(Collected data entries)

^^^^^^^^^^^^^^^^

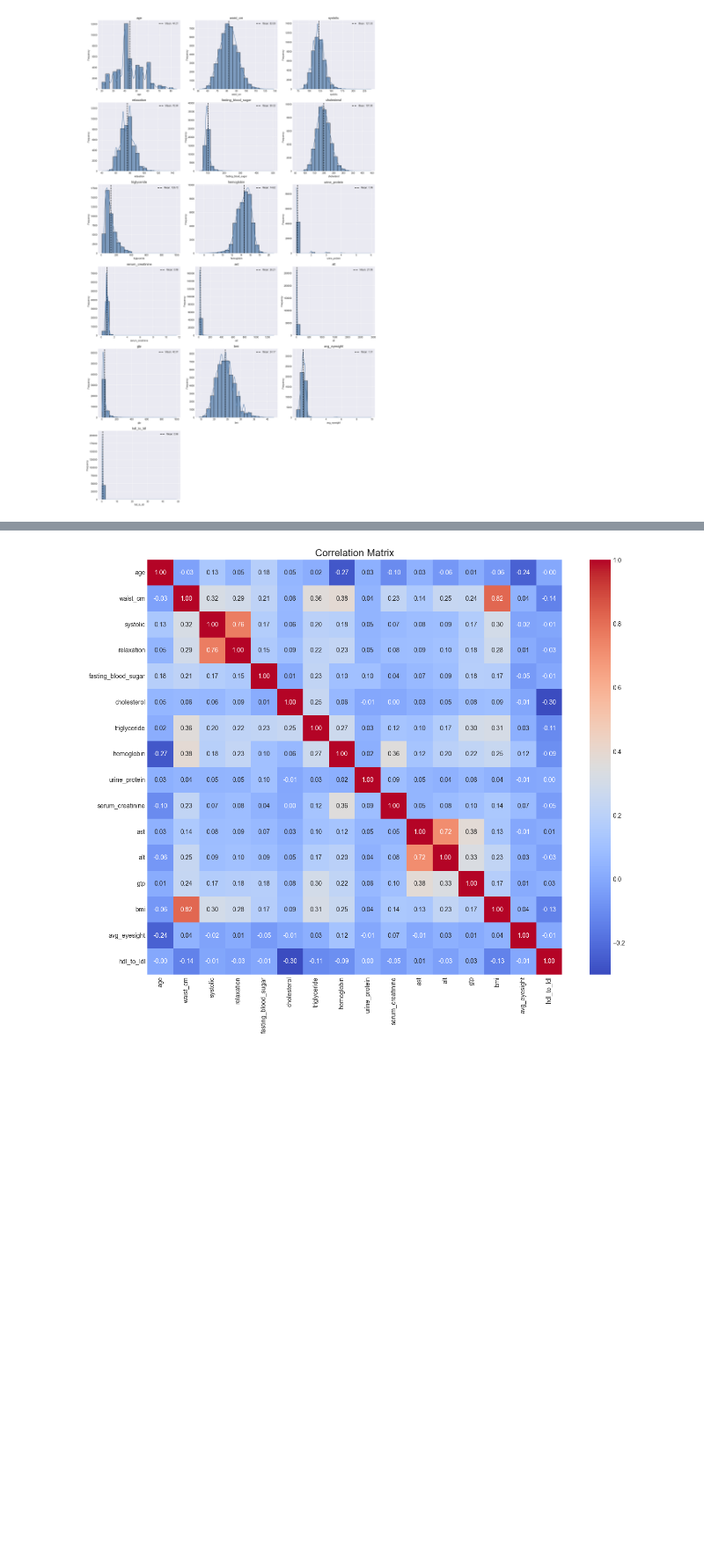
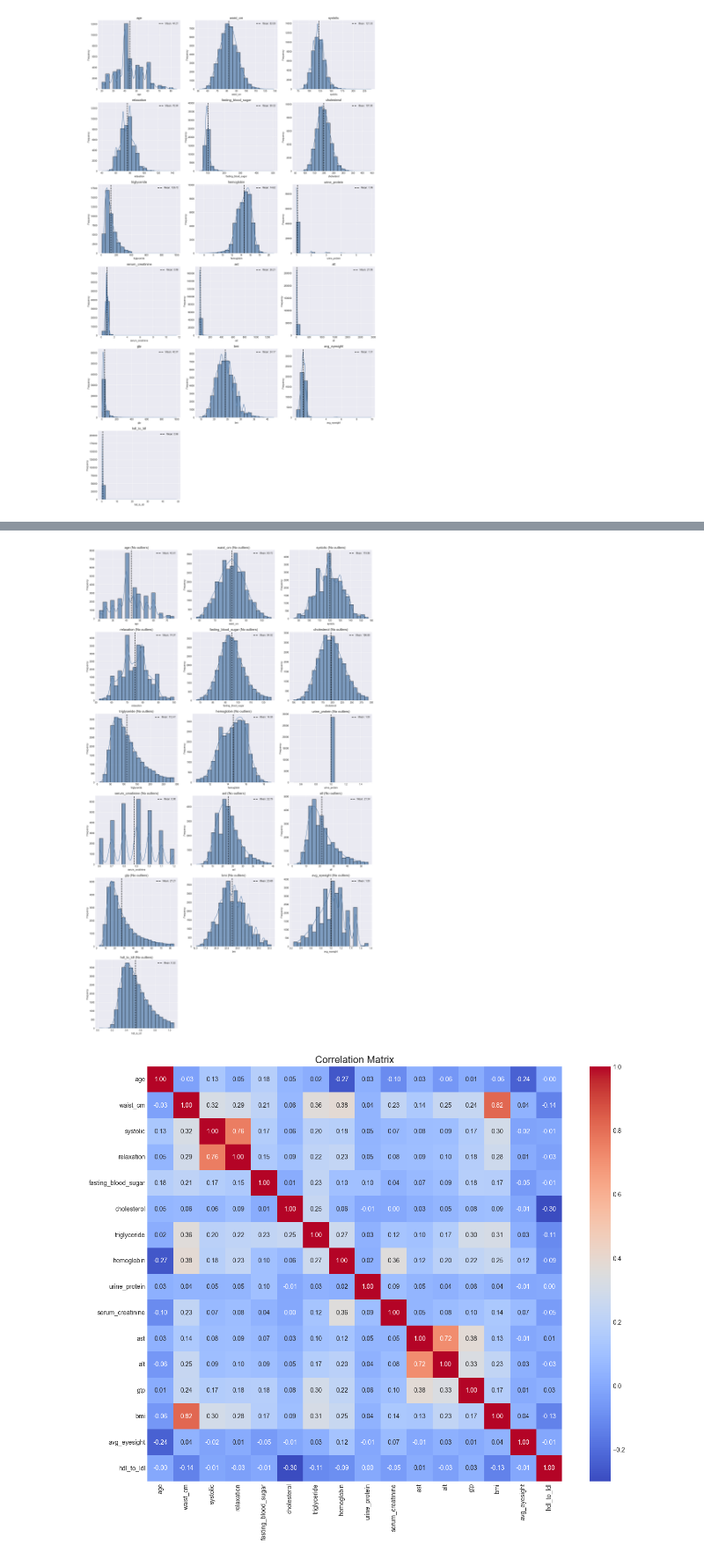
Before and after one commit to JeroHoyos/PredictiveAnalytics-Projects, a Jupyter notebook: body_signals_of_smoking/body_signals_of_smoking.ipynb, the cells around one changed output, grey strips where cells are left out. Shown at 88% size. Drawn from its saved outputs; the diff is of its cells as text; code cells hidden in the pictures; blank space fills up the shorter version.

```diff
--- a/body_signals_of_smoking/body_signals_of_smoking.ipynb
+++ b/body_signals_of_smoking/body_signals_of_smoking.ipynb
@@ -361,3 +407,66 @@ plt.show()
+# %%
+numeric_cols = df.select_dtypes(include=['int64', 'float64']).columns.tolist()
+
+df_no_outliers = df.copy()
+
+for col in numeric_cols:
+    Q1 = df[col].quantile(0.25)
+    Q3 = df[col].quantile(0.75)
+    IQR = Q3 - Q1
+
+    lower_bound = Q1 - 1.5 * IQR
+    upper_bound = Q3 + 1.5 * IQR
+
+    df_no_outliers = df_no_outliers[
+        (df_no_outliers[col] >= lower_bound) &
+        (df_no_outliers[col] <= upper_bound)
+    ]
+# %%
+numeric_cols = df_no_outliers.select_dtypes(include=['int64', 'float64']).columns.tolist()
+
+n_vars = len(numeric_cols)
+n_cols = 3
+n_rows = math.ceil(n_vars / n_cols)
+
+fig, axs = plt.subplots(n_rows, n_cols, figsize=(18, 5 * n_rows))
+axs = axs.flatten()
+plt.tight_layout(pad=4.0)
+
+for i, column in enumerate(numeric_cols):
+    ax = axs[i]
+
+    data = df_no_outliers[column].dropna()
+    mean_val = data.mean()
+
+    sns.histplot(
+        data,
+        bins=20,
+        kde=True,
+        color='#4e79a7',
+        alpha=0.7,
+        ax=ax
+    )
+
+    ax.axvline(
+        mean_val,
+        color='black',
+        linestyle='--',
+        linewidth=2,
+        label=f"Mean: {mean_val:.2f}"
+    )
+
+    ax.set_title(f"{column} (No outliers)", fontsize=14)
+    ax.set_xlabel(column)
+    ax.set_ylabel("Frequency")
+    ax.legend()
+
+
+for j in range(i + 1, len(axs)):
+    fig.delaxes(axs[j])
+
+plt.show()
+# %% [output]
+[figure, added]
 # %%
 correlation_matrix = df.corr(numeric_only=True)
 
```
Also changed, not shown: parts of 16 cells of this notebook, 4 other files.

^^^^^^^^^^^^^^^^

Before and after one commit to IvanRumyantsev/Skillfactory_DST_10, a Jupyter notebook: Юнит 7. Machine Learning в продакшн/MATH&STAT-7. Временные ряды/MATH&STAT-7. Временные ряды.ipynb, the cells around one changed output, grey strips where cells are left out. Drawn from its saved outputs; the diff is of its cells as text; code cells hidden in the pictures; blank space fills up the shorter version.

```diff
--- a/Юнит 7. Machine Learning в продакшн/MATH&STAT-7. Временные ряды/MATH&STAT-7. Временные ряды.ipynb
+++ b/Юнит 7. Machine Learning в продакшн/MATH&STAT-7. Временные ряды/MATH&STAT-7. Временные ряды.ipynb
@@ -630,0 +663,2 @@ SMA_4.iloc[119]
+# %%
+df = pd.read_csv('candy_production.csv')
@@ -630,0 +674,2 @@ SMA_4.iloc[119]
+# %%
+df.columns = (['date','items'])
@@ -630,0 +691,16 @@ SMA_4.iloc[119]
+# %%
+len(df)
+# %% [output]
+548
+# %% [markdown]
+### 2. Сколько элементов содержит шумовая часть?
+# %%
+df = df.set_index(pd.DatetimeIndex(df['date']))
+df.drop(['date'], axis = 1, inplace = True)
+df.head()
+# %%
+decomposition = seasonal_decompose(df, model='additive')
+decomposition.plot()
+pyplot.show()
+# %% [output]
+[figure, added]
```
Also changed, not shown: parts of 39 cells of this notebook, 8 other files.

^^^^^^^^^^^^^^^^

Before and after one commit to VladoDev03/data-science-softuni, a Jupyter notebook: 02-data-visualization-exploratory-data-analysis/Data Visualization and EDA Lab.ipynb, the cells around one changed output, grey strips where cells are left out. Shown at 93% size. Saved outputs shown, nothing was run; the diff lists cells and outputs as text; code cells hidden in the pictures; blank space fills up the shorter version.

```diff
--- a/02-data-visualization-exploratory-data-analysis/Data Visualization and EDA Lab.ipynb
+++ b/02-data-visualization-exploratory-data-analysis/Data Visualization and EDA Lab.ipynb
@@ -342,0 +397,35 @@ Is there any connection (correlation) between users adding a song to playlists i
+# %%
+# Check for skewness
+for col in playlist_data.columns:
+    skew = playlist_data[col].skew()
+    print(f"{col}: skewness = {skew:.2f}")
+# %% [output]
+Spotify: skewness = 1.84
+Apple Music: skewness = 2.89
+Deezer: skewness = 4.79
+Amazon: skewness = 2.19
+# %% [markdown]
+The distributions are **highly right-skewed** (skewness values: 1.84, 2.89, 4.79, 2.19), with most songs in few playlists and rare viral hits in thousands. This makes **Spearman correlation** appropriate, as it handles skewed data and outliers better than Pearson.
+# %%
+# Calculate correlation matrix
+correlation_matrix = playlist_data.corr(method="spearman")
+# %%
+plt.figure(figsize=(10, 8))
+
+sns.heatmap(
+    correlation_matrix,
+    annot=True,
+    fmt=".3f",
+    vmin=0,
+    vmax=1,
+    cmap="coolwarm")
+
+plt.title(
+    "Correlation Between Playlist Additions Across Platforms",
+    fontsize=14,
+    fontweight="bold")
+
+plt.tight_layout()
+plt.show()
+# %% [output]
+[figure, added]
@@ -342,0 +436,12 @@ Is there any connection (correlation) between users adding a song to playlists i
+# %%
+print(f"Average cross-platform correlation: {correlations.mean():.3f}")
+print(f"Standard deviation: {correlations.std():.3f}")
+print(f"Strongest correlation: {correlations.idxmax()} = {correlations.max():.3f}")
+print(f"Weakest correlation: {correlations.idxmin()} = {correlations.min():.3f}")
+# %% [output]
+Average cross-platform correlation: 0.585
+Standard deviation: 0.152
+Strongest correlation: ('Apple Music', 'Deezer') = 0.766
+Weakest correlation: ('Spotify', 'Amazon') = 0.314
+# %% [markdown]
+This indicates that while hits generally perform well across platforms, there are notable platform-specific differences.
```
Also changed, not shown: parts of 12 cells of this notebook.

^^^^^^^^^^^^^^^^

**INSTRUCTIONS TO FOLLOW**
Where a line of the data holds "correlations", show that line.

**RESULT FOR THIS TASK**
+print(f"Average cross-platform correlation: {correlations.mean():.3f}")
+print(f"Standard deviation: {correlations.std():.3f}")
+print(f"Strongest correlation: {correlations.idxmax()} = {correlations.max():.3f}")
+print(f"Weakest correlation: {correlations.idxmin()} = {correlations.min():.3f}")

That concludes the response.